A beach disturbance that followed the Vans Open of Surfing in Huntington Beach on Sunday left windows smashed, stores looted, and dredged up memories of a similar riot close to 30 years ago.
The Huntington Beach riot on Sunday was sparked just hours after the end of the surfing tournament. Reports said a group of "rowdy young men" began throwing bottles, looting stores, and destroying anything in their path.
Police were eventually able to force the crowd away and bring an end to the beach disturbance, but as they approached main street many people in the crowd began to target businesses. At the Easyrider bike shop, store manager Ryan Hertzog joined about a dozen employees and friends to defend the shop, arming themselves with wrenches and bike seat posts and fighting off the rioters as they tried to steal bikes from the store.
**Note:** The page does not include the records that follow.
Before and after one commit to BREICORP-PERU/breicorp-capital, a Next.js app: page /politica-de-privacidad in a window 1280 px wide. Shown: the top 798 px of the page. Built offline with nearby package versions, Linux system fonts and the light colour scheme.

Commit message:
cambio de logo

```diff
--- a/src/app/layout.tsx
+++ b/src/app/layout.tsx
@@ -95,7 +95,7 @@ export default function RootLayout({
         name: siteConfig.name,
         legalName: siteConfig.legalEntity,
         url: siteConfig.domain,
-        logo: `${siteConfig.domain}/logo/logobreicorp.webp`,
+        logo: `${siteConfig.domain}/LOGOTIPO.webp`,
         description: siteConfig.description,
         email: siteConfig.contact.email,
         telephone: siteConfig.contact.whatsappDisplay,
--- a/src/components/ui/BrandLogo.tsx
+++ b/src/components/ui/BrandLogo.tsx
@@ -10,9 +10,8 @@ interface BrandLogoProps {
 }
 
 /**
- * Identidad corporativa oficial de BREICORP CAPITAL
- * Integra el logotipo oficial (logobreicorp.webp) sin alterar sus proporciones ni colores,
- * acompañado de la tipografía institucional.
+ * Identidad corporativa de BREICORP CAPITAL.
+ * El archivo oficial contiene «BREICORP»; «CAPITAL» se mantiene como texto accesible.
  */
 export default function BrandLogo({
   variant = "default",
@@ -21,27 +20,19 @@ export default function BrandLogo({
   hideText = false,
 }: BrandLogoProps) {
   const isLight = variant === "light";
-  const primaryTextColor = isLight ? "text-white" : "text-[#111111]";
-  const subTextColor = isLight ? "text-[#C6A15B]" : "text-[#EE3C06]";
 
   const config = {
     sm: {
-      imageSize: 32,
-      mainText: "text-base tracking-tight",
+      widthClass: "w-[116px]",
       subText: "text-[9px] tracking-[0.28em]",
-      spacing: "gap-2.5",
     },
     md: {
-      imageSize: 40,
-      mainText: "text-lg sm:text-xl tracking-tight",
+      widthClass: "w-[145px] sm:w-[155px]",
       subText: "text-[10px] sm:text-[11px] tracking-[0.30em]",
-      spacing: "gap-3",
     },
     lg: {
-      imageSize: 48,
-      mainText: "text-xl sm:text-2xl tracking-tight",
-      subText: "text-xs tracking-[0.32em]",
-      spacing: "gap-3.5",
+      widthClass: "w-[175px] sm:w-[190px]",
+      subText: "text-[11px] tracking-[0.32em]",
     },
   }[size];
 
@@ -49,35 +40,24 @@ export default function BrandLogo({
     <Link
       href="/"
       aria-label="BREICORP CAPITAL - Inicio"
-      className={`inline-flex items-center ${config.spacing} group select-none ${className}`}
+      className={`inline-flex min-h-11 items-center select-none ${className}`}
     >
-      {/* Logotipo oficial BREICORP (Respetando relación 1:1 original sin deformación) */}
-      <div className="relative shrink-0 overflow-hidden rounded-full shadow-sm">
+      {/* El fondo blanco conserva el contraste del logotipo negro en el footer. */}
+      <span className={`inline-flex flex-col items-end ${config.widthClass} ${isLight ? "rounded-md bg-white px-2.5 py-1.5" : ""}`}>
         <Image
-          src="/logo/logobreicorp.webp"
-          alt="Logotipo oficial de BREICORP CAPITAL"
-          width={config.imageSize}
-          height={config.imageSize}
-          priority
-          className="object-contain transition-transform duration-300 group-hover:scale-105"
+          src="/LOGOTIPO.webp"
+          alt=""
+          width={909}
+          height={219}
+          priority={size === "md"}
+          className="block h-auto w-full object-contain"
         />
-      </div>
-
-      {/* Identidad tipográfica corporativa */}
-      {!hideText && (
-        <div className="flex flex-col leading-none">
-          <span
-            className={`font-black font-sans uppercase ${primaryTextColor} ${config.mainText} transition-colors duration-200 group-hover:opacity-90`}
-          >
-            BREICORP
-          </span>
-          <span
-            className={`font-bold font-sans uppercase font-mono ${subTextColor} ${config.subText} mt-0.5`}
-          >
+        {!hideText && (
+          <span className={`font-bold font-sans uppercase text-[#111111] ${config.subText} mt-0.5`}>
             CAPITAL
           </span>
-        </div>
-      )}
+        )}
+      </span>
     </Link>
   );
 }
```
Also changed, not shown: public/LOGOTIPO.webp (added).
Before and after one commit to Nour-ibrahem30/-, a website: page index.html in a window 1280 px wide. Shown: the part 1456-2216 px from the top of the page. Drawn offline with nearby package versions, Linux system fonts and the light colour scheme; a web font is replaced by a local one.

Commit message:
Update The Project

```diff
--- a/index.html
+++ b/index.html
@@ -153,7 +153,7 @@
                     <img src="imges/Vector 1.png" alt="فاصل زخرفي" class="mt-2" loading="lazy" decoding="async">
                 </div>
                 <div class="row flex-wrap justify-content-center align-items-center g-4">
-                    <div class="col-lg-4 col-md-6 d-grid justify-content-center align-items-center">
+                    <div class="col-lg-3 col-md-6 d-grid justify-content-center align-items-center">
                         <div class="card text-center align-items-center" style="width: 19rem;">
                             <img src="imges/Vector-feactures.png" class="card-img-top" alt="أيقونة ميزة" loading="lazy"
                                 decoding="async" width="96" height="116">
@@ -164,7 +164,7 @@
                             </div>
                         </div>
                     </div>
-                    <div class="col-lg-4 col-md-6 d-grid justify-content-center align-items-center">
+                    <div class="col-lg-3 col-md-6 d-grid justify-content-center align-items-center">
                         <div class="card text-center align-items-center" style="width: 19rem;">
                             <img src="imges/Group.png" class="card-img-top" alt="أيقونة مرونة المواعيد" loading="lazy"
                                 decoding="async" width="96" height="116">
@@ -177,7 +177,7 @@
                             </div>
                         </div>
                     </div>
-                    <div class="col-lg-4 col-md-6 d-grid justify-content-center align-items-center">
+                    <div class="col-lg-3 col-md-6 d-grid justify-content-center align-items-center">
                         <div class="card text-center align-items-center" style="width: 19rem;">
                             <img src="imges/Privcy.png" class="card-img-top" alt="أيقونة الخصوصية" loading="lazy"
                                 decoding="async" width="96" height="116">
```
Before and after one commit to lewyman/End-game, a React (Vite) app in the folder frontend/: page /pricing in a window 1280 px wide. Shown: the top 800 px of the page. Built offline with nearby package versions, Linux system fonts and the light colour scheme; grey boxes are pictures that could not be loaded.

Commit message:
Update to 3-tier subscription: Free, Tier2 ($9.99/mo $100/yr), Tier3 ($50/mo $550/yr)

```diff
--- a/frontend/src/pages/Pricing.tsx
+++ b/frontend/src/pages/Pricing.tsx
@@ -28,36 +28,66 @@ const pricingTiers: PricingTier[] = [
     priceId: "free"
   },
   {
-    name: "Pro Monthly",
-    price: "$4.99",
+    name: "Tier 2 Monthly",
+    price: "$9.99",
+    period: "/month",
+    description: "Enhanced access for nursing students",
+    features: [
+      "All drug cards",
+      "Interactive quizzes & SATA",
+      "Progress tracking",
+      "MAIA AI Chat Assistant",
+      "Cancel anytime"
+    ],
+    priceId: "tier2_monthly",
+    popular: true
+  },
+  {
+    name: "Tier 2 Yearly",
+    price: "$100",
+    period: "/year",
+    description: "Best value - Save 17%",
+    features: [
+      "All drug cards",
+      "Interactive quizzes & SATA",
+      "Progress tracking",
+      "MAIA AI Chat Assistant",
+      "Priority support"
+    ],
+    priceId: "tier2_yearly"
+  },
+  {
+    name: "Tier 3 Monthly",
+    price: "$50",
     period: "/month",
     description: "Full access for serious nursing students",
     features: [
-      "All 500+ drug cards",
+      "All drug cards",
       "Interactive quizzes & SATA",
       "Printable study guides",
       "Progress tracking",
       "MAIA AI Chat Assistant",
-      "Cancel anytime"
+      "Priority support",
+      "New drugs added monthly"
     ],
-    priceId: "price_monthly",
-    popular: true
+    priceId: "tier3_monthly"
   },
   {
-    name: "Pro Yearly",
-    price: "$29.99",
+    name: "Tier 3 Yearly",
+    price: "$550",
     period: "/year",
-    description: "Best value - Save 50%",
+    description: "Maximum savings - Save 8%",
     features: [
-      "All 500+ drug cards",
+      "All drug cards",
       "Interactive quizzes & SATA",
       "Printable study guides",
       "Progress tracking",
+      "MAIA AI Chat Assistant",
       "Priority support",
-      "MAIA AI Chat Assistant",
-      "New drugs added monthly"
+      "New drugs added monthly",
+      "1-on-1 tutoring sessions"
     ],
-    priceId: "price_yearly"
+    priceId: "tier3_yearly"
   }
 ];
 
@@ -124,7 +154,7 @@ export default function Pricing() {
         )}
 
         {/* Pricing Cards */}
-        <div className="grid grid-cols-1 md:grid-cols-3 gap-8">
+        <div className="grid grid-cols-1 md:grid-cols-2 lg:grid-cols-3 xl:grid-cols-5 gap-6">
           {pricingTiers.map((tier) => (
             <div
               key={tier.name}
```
"We were all huddled inside the building and we had the lights off because all the people were up here mobbing around, and I was inside and I saw them tearing down the stop sign. As soon as that stop sign came down, I knew that stop sign was coming through the window," one of the defenders said said. "And sure enough, two seconds later, it did."
On Monday merchants surveyed the damage, finding smashed windows and signs destroyed.
For many, the beach disturbance was reminiscent of another, larger riot that took place close to 30 years ago. In 1986, a riot broke out during the OP Pro Surf Contest, with a mob burning police cars, assaulting women, and destroying structures on the beach.
Huntington officials enacted many changes after the 1986 beach disturbance, including moving the surf contest away from Labor Day weekend and no longer allowing alcohol sales. Video of the Huntington Beach riot is still used for training lifeguards on how to handle situations like that.
There have still been problems from year to year at surf competitions, though few have raised to the level of violence of this year's beach disturbance.